**TASK INSTRUCTIONS:**
Some lines of the records below include the word "width". Report how many, and write nothing besides the number.

**DATASET EXCERPTS:**

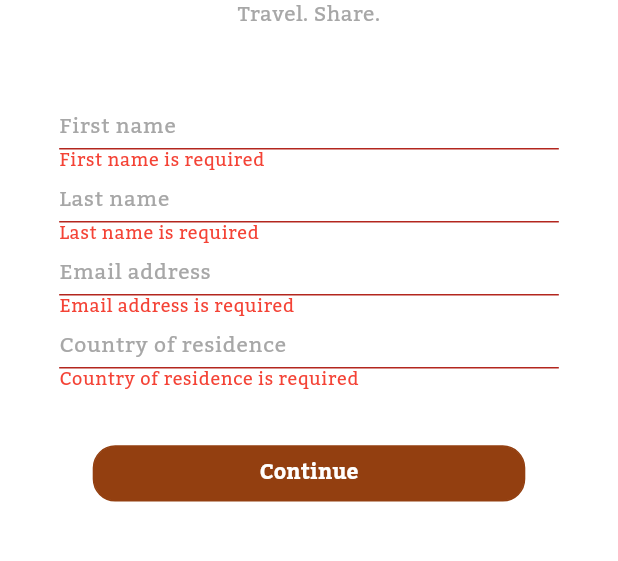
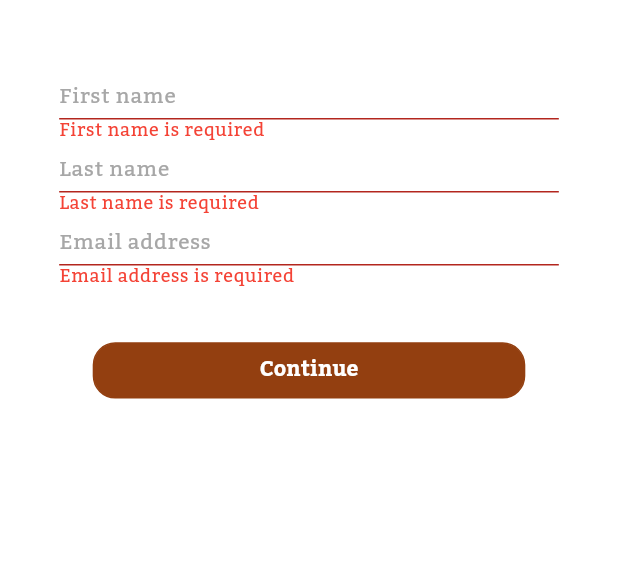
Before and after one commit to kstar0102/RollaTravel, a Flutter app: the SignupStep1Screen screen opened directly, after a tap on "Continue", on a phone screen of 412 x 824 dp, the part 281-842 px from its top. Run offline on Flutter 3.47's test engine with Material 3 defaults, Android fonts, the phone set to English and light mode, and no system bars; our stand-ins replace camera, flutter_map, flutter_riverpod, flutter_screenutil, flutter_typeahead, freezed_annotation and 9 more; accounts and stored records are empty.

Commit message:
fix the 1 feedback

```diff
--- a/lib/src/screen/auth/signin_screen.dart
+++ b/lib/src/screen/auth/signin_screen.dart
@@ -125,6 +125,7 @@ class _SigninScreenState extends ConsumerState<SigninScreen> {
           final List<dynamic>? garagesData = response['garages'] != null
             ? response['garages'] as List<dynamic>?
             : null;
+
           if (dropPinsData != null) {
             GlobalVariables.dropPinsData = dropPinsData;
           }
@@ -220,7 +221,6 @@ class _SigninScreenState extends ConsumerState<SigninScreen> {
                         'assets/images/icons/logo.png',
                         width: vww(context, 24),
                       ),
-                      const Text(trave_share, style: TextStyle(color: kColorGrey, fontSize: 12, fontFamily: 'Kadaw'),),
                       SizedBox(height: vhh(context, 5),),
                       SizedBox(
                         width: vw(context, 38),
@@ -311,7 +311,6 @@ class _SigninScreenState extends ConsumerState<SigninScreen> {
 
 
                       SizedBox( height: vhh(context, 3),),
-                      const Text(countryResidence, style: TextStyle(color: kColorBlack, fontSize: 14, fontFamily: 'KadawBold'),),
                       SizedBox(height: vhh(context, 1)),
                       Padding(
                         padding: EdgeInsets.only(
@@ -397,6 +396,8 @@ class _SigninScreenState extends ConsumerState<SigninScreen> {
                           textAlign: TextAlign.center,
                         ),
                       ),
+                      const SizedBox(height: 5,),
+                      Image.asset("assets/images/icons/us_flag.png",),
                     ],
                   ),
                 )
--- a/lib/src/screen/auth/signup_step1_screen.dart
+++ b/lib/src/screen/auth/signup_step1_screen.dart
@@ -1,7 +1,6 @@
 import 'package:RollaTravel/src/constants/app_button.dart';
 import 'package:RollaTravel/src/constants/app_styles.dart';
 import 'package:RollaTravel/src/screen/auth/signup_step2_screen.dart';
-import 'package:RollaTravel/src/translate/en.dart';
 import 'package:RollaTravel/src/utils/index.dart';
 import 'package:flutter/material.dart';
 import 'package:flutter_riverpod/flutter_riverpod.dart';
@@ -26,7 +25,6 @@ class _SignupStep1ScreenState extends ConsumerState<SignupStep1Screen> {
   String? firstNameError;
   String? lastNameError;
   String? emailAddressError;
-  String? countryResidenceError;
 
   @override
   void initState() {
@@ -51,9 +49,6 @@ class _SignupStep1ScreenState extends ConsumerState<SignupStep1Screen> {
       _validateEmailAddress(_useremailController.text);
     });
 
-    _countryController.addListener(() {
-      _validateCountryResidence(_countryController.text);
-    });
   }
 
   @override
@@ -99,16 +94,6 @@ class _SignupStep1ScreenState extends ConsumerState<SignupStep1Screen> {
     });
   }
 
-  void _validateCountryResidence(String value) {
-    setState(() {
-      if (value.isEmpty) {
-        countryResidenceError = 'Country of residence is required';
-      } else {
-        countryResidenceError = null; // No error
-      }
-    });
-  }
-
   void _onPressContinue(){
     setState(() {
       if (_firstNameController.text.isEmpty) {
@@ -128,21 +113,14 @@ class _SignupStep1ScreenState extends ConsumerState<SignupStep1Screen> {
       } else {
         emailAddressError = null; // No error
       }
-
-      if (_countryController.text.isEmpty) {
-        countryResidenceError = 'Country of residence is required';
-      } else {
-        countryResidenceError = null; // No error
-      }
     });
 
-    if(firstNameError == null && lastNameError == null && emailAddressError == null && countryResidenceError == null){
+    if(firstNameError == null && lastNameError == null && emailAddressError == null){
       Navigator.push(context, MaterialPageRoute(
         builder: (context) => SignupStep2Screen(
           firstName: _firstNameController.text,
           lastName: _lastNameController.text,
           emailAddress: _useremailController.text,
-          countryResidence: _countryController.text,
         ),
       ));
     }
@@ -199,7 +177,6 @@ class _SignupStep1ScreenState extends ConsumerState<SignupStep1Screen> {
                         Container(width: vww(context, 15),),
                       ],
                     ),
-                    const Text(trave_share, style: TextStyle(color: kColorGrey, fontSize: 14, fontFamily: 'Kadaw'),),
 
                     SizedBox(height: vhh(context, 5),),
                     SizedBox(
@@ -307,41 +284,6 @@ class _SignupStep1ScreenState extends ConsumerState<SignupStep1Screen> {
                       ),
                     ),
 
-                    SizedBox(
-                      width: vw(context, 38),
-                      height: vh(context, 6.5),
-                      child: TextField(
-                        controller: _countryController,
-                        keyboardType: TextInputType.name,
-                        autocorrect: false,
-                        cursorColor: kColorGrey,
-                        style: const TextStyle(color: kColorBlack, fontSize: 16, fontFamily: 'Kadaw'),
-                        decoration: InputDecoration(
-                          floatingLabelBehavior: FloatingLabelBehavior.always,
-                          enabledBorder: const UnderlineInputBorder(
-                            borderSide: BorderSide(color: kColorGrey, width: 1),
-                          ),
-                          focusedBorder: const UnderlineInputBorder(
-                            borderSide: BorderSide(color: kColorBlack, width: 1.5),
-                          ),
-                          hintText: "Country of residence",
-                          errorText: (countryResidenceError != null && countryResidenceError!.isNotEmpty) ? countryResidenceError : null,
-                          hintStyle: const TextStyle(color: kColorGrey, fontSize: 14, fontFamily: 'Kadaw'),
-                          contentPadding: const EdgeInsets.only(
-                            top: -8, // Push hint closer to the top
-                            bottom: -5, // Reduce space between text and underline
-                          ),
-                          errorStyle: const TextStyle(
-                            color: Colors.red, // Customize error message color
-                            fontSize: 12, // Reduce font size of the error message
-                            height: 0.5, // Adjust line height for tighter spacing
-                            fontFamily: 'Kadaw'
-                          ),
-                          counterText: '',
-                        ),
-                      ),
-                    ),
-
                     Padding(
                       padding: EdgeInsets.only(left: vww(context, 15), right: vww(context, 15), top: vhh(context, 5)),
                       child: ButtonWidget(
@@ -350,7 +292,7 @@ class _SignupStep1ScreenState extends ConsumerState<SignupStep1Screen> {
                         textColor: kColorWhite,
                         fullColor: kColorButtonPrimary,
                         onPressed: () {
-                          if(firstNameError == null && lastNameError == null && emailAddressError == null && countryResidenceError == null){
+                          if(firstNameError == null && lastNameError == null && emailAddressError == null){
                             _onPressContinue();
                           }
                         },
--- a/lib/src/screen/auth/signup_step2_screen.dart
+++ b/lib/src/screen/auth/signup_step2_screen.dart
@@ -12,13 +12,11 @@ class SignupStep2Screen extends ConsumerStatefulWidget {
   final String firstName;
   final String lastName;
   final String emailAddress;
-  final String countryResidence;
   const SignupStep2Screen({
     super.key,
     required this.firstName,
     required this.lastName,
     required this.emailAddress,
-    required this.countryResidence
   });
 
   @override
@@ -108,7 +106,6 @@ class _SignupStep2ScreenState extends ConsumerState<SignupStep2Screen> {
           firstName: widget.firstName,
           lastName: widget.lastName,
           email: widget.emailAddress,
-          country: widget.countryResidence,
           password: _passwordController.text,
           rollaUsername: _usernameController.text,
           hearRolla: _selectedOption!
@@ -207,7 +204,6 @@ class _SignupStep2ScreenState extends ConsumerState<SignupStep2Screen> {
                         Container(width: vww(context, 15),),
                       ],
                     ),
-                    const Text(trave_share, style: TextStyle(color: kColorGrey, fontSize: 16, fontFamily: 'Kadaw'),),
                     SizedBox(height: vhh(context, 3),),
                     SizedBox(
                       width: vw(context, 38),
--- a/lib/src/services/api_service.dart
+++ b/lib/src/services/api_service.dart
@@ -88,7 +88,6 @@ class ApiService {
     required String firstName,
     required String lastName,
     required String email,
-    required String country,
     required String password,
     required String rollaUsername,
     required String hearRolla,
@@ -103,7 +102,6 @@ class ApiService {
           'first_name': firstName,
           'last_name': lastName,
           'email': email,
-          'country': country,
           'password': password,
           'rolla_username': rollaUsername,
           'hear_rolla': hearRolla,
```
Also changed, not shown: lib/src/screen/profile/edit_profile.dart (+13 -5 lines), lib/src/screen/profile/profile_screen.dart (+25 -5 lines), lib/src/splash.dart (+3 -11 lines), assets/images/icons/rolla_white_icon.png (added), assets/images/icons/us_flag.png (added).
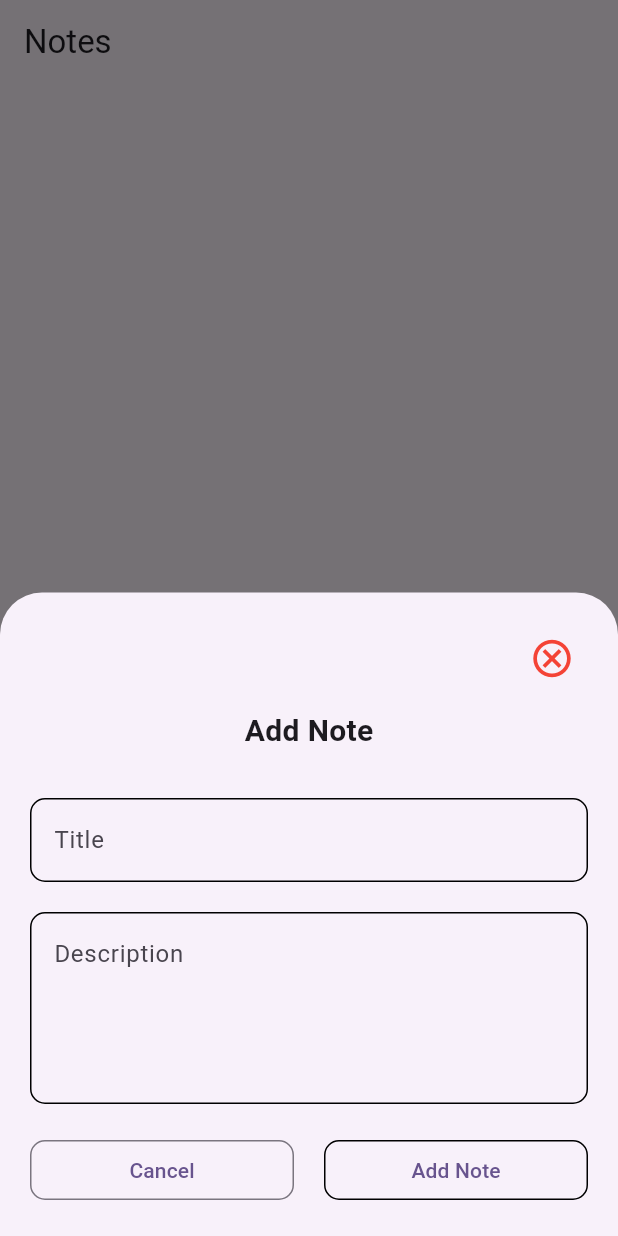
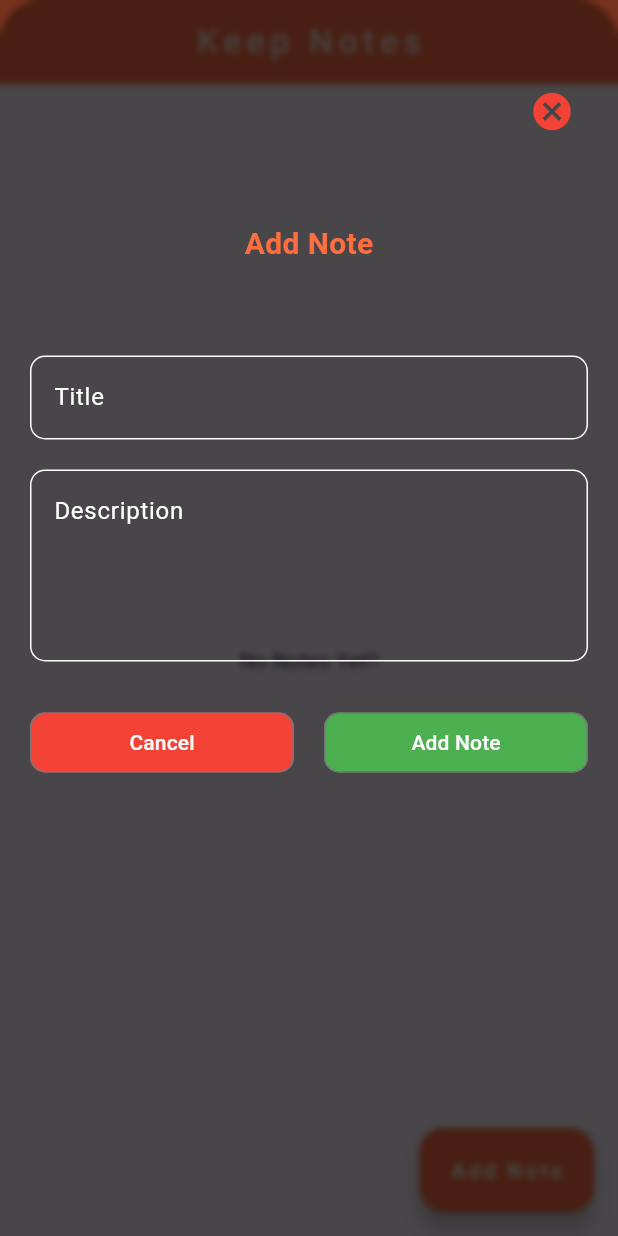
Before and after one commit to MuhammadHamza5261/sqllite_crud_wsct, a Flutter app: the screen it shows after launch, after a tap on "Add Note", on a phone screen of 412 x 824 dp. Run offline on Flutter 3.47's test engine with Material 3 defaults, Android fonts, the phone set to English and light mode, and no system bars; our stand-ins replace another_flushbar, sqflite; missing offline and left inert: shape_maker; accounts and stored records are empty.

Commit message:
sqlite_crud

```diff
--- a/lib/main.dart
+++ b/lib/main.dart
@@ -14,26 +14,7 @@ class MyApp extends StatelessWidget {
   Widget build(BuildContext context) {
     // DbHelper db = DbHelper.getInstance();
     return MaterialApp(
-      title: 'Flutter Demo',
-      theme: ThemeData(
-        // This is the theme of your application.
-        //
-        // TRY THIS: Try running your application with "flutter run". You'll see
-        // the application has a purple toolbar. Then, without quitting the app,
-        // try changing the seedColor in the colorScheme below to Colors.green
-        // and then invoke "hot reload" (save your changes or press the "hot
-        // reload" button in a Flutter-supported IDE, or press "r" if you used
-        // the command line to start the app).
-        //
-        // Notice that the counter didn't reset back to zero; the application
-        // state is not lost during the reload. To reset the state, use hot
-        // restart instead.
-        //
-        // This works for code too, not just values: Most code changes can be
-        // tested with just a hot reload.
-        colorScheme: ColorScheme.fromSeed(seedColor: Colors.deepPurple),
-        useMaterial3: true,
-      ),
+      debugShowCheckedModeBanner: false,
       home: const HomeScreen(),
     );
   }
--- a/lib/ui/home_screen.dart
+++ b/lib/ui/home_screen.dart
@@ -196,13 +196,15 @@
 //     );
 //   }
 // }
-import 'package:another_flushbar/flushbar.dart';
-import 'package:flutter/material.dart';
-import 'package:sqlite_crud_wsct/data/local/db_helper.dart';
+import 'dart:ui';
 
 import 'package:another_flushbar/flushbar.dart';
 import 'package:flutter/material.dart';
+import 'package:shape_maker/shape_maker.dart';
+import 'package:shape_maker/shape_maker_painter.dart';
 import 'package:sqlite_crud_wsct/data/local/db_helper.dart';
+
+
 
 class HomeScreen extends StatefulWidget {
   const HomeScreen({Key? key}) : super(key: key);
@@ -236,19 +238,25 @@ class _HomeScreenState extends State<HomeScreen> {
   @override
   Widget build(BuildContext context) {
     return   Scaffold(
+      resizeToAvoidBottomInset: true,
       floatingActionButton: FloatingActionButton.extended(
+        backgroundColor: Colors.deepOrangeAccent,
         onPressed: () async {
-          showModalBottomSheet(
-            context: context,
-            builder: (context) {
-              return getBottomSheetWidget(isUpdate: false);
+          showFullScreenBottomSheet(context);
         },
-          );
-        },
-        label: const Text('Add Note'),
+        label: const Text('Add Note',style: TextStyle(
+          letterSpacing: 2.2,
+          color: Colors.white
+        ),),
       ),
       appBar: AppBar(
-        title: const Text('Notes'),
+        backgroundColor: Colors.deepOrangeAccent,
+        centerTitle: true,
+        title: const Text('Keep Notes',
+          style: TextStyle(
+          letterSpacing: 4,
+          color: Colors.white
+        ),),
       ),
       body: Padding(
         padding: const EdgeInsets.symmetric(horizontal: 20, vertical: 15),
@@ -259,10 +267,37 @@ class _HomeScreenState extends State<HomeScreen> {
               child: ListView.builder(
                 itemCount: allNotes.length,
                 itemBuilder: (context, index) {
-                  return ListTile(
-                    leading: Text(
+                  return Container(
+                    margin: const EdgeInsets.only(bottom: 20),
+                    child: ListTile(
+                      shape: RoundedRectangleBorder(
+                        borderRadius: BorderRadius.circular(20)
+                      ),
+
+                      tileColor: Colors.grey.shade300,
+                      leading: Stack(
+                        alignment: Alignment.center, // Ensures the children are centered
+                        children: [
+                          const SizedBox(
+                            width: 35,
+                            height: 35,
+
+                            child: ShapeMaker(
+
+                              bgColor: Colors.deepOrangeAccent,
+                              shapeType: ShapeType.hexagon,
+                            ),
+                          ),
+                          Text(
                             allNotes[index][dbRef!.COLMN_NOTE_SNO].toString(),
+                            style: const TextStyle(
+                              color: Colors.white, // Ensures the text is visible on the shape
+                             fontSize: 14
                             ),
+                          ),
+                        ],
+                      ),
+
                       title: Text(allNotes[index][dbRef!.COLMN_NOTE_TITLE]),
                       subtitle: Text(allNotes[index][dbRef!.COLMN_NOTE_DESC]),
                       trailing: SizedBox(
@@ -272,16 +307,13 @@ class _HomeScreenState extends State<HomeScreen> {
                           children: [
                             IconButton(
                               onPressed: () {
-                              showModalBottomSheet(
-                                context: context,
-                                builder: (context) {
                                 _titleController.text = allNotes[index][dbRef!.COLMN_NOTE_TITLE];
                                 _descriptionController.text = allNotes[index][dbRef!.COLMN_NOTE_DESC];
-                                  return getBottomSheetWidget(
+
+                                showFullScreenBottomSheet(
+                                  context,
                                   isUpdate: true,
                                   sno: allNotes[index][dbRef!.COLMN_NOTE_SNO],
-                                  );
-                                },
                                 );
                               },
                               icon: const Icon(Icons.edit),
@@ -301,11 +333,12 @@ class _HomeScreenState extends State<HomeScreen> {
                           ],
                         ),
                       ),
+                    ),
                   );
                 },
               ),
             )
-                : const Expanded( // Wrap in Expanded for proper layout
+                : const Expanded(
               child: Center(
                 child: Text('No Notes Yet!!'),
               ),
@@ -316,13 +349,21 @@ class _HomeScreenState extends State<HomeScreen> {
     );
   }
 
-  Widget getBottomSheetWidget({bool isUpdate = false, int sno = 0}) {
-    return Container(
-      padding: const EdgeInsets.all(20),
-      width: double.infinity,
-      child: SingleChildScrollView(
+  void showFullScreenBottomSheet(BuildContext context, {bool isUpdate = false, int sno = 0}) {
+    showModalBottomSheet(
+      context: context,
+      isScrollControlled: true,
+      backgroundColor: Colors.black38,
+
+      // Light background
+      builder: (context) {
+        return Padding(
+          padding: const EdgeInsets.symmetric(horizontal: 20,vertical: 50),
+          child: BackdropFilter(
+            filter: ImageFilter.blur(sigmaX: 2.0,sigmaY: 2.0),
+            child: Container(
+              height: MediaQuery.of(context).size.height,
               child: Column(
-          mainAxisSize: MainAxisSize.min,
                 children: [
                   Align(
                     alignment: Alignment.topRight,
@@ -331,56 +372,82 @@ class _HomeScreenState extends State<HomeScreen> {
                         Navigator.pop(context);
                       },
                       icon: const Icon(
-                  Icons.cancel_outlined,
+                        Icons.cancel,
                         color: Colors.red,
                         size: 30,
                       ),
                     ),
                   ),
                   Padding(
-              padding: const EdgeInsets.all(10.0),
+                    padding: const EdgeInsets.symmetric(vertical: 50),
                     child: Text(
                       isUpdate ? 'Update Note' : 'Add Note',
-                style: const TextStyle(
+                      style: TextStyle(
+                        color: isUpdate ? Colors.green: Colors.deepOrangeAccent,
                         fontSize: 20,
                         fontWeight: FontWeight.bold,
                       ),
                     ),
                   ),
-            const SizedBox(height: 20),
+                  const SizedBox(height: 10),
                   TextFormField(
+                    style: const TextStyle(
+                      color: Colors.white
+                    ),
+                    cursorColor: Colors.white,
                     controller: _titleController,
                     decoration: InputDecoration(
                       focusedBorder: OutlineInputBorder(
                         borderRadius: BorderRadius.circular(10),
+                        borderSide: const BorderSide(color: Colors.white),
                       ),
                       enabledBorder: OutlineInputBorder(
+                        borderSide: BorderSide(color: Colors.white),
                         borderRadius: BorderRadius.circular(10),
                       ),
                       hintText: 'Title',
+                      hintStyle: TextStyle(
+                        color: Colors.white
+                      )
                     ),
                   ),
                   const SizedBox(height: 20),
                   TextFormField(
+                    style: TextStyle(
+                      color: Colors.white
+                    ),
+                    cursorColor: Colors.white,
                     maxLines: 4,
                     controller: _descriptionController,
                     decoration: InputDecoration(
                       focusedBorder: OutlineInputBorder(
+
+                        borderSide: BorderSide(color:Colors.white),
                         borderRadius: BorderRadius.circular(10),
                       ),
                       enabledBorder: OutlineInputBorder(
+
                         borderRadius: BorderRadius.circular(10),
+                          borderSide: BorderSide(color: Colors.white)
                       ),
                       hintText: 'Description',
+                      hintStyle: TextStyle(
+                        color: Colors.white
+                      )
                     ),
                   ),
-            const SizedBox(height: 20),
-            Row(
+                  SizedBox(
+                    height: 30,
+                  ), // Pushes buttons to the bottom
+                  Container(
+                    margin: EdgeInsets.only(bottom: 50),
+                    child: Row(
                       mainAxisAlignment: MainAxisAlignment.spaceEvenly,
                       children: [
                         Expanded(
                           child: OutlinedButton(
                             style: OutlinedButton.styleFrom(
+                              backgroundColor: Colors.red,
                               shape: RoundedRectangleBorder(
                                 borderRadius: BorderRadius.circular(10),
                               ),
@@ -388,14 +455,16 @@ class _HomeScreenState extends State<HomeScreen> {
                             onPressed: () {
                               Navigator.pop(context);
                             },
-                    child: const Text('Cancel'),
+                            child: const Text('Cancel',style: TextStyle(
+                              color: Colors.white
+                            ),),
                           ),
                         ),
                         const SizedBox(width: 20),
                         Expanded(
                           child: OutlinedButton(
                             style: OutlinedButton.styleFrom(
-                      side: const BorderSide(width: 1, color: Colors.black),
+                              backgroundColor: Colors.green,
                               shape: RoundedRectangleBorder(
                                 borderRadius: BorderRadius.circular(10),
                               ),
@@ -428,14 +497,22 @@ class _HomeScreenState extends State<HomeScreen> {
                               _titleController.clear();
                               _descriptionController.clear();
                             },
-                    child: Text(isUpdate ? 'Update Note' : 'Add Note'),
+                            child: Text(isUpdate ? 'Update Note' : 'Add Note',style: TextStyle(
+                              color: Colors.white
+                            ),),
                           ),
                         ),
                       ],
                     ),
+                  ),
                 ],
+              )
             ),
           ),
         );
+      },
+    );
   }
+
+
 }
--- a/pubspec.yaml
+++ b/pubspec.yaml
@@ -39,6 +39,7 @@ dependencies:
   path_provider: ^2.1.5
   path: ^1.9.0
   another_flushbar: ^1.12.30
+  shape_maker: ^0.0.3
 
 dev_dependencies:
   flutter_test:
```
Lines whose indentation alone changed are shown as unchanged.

**YOUR RESPONSE:**
12